══ Supplied data ══

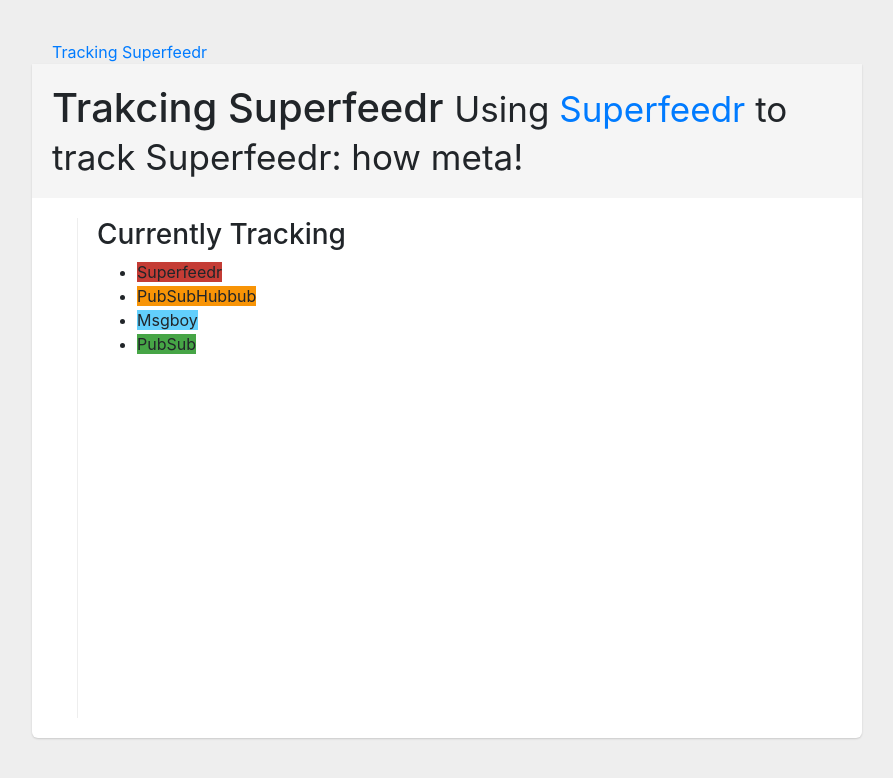
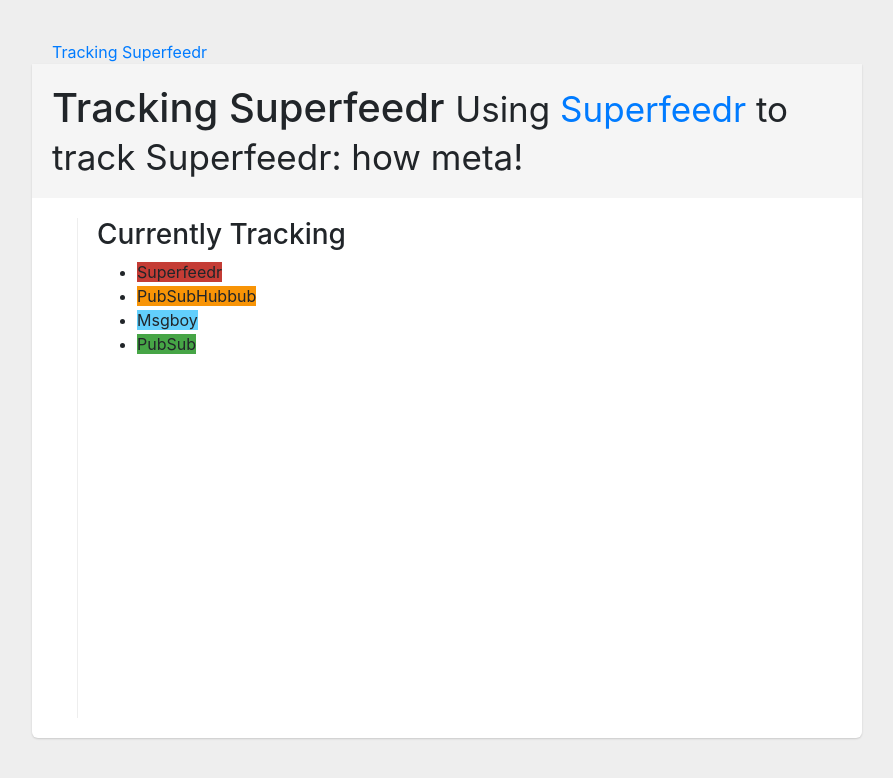
Before and after one commit to superfeedr/superfeedr-node-sample, a website: page public/index.html in a window 1280 px wide. Shown: the whole page, without its empty margins (193-1086 px from the left). Drawn offline with nearby package versions, Linux system fonts and the light colour scheme; no server answers.

Commit message:
tracking the right keywords

```diff
--- a/public/index.html
+++ b/public/index.html
@@ -109,7 +109,7 @@
 
         <div class="content">
             <div class="page-header">
-                <h1>Trakcing Superfeedr <small>Using <a href="http://superfeedr.com">Superfeedr</a> to track Superfeedr: how meta!</small></h1>
+                <h1>Tracking Superfeedr <small>Using <a href="http://superfeedr.com">Superfeedr</a> to track Superfeedr: how meta!</small></h1>
             </div>
             <div class="row">
                 <div class="span10">
```
Also changed, not shown: 1 other file.
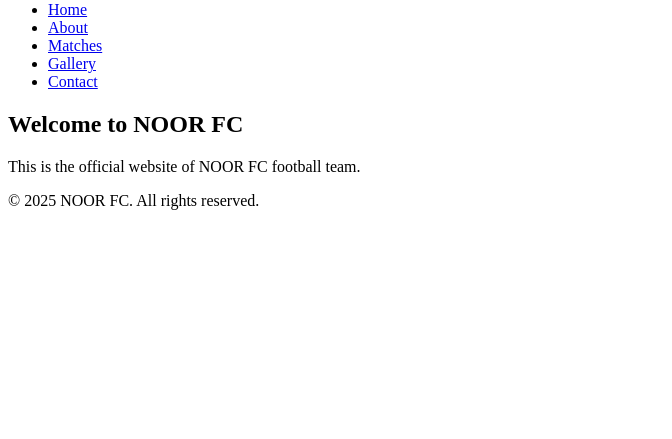
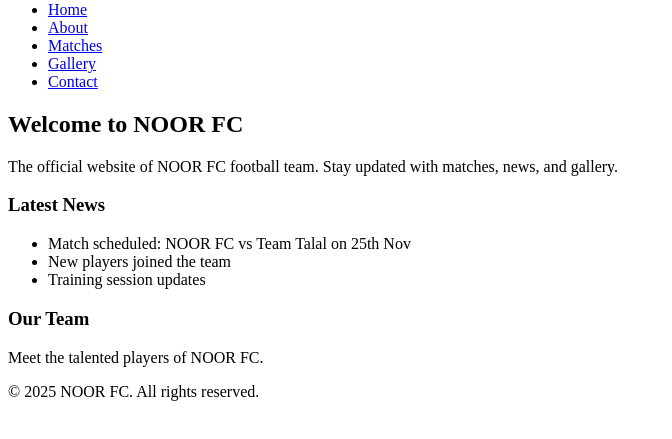
Before and after one commit to imrayyankhan/Major-Assignment-Group-5, a plain HTML site: page index.html in a window 1280 px wide. Shown: the part 79-518 px from the top of the page, without its empty margins (0-672 px from the left). Drawn offline with Linux system fonts and the light colour scheme.

Commit message:
Added homepage content with welcome, news, and team sections

```diff
--- a/index.html
+++ b/index.html
@@ -23,9 +23,27 @@
 
     <!-- MAIN CONTENT -->
     <main>
+    <section id="welcome">
         <h2>Welcome to NOOR FC</h2>
-        <p>This is the official website of NOOR FC football team.</p>
-    </main>
+        <p>The official website of NOOR FC football team. Stay updated with matches, news, and gallery.</p>
+    </section>
+
+    <section id="news">
+        <h3>Latest News</h3>
+        <ul>
+            <li>Match scheduled: NOOR FC vs Team Talal on 25th Nov</li>
+            <li>New players joined the team</li>
+            <li>Training session updates</li>
+        </ul>
+    </section>
+
+    <section id="team">
+        <h3>Our Team</h3>
+        <p>Meet the talented players of NOOR FC.</p>
+        <!-- You can add images here later -->
+    </section>
+</main>
+
 
     <!-- FOOTER -->
     <footer>
```
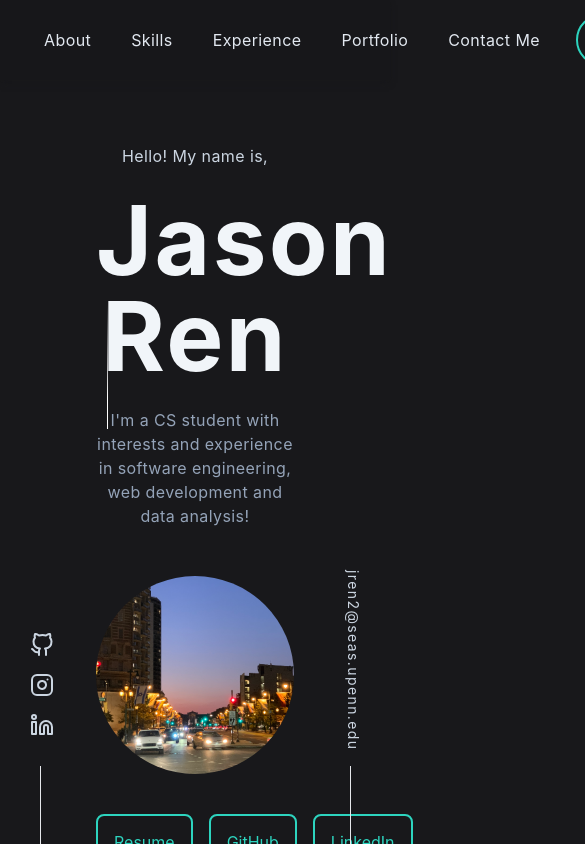
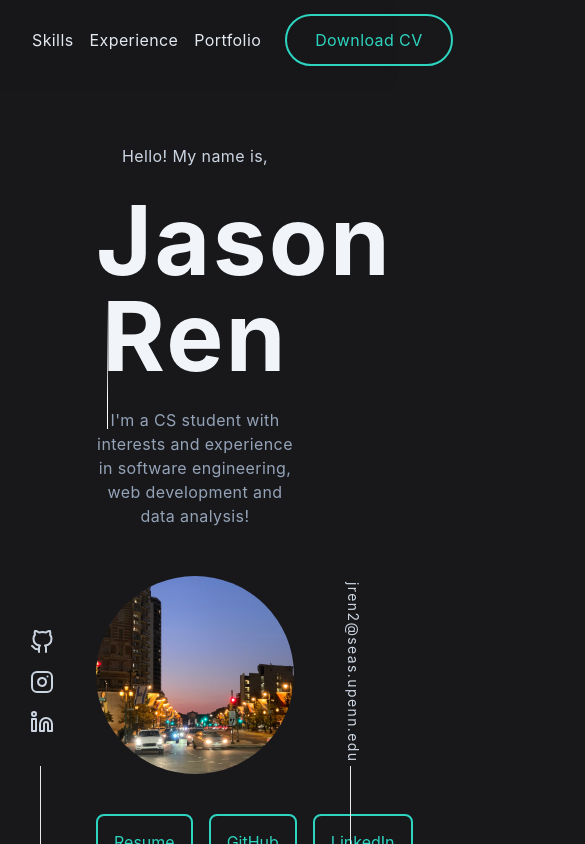
Before and after one commit to jren2/personal-website, a React (Vite) app: page / in a window 390 px wide. Shown: the top 844 px of the page, 585 px wide, since content can reach past the window. Built offline with nearby package versions, Linux system fonts and the light colour scheme; what tw-elements would draw is missing.

Commit message:
added responsive overlay

```diff
--- a/src/components/Contact.js
+++ b/src/components/Contact.js
@@ -4,24 +4,27 @@ import React from 'react'
 const Contact = () => (
   <>
     <div>
-      <div id="contact" className="bg-zinc-900 pt-10 pb-20 px-20">
+      <div id="contact" className="bg-zinc-900 m-auto w-fit pt-10 pb-20 px-20">
         <div className="mb-10 text-center text-3xl font-medium tracking-wider text-slate-200">Contact</div>
         <div className="mb-10 text-center text-base font-medium tracking-wider text-slate-400"> Feel free to reach out to me through any of the resources below!</div>
-        <div className="text-center mt-14">
-          <a href="mailto:jren2@seas.upenn.edu" className=" m-10 p-4 rounded-lg hover:bg-teal-400/25 duration-300 text-teal-400 border-teal-400 border-2">
+        <div className="text-center mt-14 flex xs:flex-col md:flex-row">
+          <div className="flex xs:flex-col m-auto sm:flex-row">
+            <a href="mailto:jren2@seas.upenn.edu" className="xs:my-4 sm:mr-4 md:my-0 xs:w-fit xs:m-auto md:w-fit p-4 rounded-lg hover:bg-teal-400/25 duration-300 text-teal-400 border-teal-400 border-2">
               jren2@seas.upenn.edu
             </a>
-          <a href="https://firebasestorage.googleapis.com/v0/b/jason-ren.appspot.com/o/JasonRenResume.pdf?alt=media&token=f7698dfe-0626-466e-85e7-de50350ce0bd" target="_blank" className=" m-10 p-4 rounded-lg hover:bg-teal-400/25 duration-300 text-teal-400 border-teal-400 border-2" rel="noreferrer">
+            <a href="https://firebasestorage.googleapis.com/v0/b/jason-ren.appspot.com/o/JasonRenResume.pdf?alt=media&token=f7698dfe-0626-466e-85e7-de50350ce0bd" target="_blank" className="xs:my-4 md:my-0 xs:m-auto ml-10 mr-5 p-4 rounded-lg hover:bg-teal-400/25 duration-300 text-teal-400 border-teal-400 border-2" rel="noreferrer">
               Resume
             </a>
-
-          <a href="https://github.com/jren2" target="_blank" className=" hover:bg-teal-400/25 duration-300 m-10 p-4 rounded-lg text-teal-400 border-teal-400 border-2" rel="noreferrer">
+          </div>
+          <div className="flex xs:flex-col m-auto sm:flex-row">
+            <a href="https://github.com/jren2" target="_blank" className="sm:mr-4 xs:my-4 md:my-0 xs:m-auto ml-5 mr-10 p-4 hover:bg-teal-400/25 duration-300 rounded-lg text-teal-400 border-teal-400 border-2" rel="noreferrer">
               GitHub
             </a>
 
-          <a href="https://www.linkedin.com/in/jason-ren-89855b203/" target="_blank" className=" hover:bg-teal-400/25 duration-300 m-10 p-4 rounded-lg text-teal-400 border-teal-400 border-2" rel="noreferrer">
+            <a href="https://www.linkedin.com/in/jason-ren-89855b203/" target="_blank" className="xs:m-auto xs:my-4 md:my-0  p-4 hover:bg-teal-400/25 duration-300 rounded-lg text-teal-400 border-teal-400 border-2" rel="noreferrer">
               LinkedIn
             </a>
+          </div>
         </div>
       </div>
     </div>
--- a/src/components/Navbar.js
+++ b/src/components/Navbar.js
@@ -44,15 +44,15 @@ const Navbar = () => {
             <img alt="logo" lassName="rounded-3xl" src={require('./images/j.png')} />
           </a>
           <div className="flex justify-end flex-row items-center h-20 ml-auto tracking-wide">
-            <a href="#about" className="text-slate-200 mx-4 hover:duration-200 hover:border-b-cyan-300 hover:text-cyan-300 hover:border-b-4 px-1 py-1 text-base font-normal" aria-current="page">About</a>
+            <a href="#about" className="xs:invisible xs:absolute md:static md:visible text-slate-200 mx-4 hover:duration-200 hover:border-b-cyan-300 hover:text-cyan-300 hover:border-b-4 px-1 py-1 text-base font-normal" aria-current="page">About</a>
 
-            <a href="#skills" className="text-slate-200 hover:duration-200 active:text-cyan-400 hover:border-b-cyan-300 hover:text-cyan-300 hover:border-b-4 mx-4 px-1 py-1 text-base font-normal">Skills</a>
+            <a href="#skills" className="text-slate-200 hover:duration-200 active:text-cyan-400 hover:border-b-cyan-300 hover:text-cyan-300 hover:border-b-4 xs:mx-1 sm:mx-4 px-1 py-1 text-base font-normal">Skills</a>
 
-            <a href="#experience" className="text-slate-200 hover:duration-200 active:text-cyan-400 hover:border-b-cyan-300 hover:text-cyan-300 hover:border-b-4 mx-4 px-1 py-1 text-base font-normal">Experience</a>
+            <a href="#experience" className="text-slate-200 hover:duration-200 active:text-cyan-400 hover:border-b-cyan-300 hover:text-cyan-300 hover:border-b-4 xs:mx-1 sm:mx-4 px-1 py-1 text-base font-normal">Experience</a>
 
-            <a href="#portfolio" className="text-slate-200 hover:duration-200 active:text-cyan-400 hover:border-b-cyan-300 hover:text-cyan-300 hover:border-b-4 mx-4 px-1 py-1 text-base font-normal">Portfolio</a>
+            <a href="#portfolio" className="text-slate-200 hover:duration-200 active:text-cyan-400 hover:border-b-cyan-300 hover:text-cyan-300 hover:border-b-4 xs:mx-1 sm:mx-4 px-1 py-1 text-base font-normal">Portfolio</a>
 
-            <a href="#contact" className="truncate text-slate-200 hover:duration-200 active:text-cyan-400 hover:border-b-cyan-300 hover:text-cyan-300 hover:border-b-4 mx-4 px-1 py-1 text-base font-normal">Contact Me</a>
+            <a href="#contact" className="xs:invisible xs:absolute sm:static sm:visible truncate text-slate-200 hover:duration-200 active:text-cyan-400 hover:border-b-cyan-300 hover:text-cyan-300 hover:border-b-4 mx-4 px-1 py-1 text-base font-normal">Contact Me</a>
 
             <a href="https://firebasestorage.googleapis.com/v0/b/jason-ren.appspot.com/o/JasonRenResume.pdf?alt=media&token=f7698dfe-0626-466e-85e7-de50350ce0bd" target="_blank" className="truncate mx-4 py-3 px-7 border-teal-400 border-2 rounded-full text-right text-teal-400 duration-300 hover:text-slate-800 active:bg-teal-500 active:border-teal-500 font-normal text-base hover:bg-teal-400" rel="noreferrer">
               Download CV
--- a/src/components/Overlay.js
+++ b/src/components/Overlay.js
@@ -2,7 +2,8 @@ import React from 'react'
 
 const Overlay = () => (
   <>
-    <div className="fixed left-4 top-3/4 text-slate-300 text-3xl z-40">
+    <div className="flex flex-col fixed left-4 overlay-bottom text-slate-300 text-3xl z-40">
+      <div className="relative mt-72">
         <div className="center-overlay hover:-translate-y-1 hover:text-teal-400 duration-300 w-6 h-6">
           <a href="https://github.com/jren2" aria-label="GitHub" target="_blank" rel="noreferrer" cursorshover="true">
             <svg xmlns="http://www.w3.org/2000/svg" role="img" viewBox="0 0 24 24" fill="none" stroke="currentColor" strokeWidth="2" strokeLinecap="round" strokeLinejoin="round" className="feather feather-github" cursorshover="true">
@@ -31,11 +32,11 @@ const Overlay = () => (
             </svg>
           </a>
         </div>
-
+      </div>
       <div className="overlay-bar fixed mt-10 left-10 w-2 h-1/6" />
     </div>
 
-    <div className="z-40 fixed right-8 top-3/4 text-slate-300 text-sm tracking-widest">
+    <div className="flex flex-col z-40 overlay-text fixed right-8 text-slate-300 text-sm tracking-widest">
       <div className="overlay-text rotate-90 fixed mt-10 w-8 h-28">
         jren2@seas.upenn.edu
       </div>
--- a/src/index.css
+++ b/src/index.css
@@ -7,6 +7,7 @@
     --nav-height: 50px;
     --tw-bg-opacity: 1;
     background-color: rgb(24 24 27 / var(--tw-bg-opacity));
+    overflow-x: hidden;
   }
 
   .lines {
@@ -101,8 +102,12 @@
     margin-left: 14px;
   }
 
+  .overlay-bottom {
+    bottom: 13%;
+  }
+
   .overlay-text {
-    top: 58%;
+    bottom: calc(17vh + 47px);
     right: 67px;
   }
 
```
Lines whose indentation alone changed are shown as unchanged.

═══

Task goal: Which lines hold the string "upenn"? Copy all of them from the data above.

Result for this exercise:
-          <a href="mailto:jren2@seas.upenn.edu" className=" m-10 p-4 rounded-lg hover:bg-teal-400/25 duration-300 text-teal-400 border-teal-400 border-2">
+            <a href="mailto:jren2@seas.upenn.edu" className="xs:my-4 sm:mr-4 md:my-0 xs:w-fit xs:m-auto md:w-fit p-4 rounded-lg hover:bg-teal-400/25 duration-300 text-teal-400 border-teal-400 border-2">
               jren2@seas.upenn.edu
         jren2@seas.upenn.edu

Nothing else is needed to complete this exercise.